**TASK REQUIREMENTS**
In the data, extract each line that holds the string "screen".

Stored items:
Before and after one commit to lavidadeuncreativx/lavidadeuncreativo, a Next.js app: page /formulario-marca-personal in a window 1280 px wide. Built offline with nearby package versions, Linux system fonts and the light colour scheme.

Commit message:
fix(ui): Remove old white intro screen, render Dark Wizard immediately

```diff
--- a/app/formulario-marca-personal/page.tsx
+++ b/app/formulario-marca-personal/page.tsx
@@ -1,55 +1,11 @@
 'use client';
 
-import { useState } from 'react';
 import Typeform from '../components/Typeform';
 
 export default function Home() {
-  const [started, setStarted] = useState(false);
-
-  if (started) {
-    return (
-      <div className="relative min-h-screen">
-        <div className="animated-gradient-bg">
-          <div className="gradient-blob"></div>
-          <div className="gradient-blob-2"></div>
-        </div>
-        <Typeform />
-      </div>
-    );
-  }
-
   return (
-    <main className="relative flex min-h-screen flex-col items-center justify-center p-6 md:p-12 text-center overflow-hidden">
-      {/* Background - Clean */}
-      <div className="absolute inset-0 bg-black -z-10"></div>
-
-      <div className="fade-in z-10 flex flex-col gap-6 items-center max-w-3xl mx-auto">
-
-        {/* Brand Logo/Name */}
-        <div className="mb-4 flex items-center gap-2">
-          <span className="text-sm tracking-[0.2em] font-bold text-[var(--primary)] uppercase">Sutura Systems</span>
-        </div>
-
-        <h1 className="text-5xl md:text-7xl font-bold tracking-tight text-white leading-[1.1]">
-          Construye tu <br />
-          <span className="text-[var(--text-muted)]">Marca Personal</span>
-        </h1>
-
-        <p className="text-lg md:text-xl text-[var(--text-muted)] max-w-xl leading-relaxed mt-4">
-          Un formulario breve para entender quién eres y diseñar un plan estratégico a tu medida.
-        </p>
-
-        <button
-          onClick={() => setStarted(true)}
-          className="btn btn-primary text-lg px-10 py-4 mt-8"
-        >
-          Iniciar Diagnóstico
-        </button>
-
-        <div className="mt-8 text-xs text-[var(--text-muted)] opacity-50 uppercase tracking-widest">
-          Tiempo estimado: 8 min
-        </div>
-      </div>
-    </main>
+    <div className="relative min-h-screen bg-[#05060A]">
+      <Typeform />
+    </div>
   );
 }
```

**RESULT**
fix(ui): Remove old white intro screen, render Dark Wizard immediately
-      <div className="relative min-h-screen">
-    <main className="relative flex min-h-screen flex-col items-center justify-center p-6 md:p-12 text-center overflow-hidden">
+    <div className="relative min-h-screen bg-[#05060A]">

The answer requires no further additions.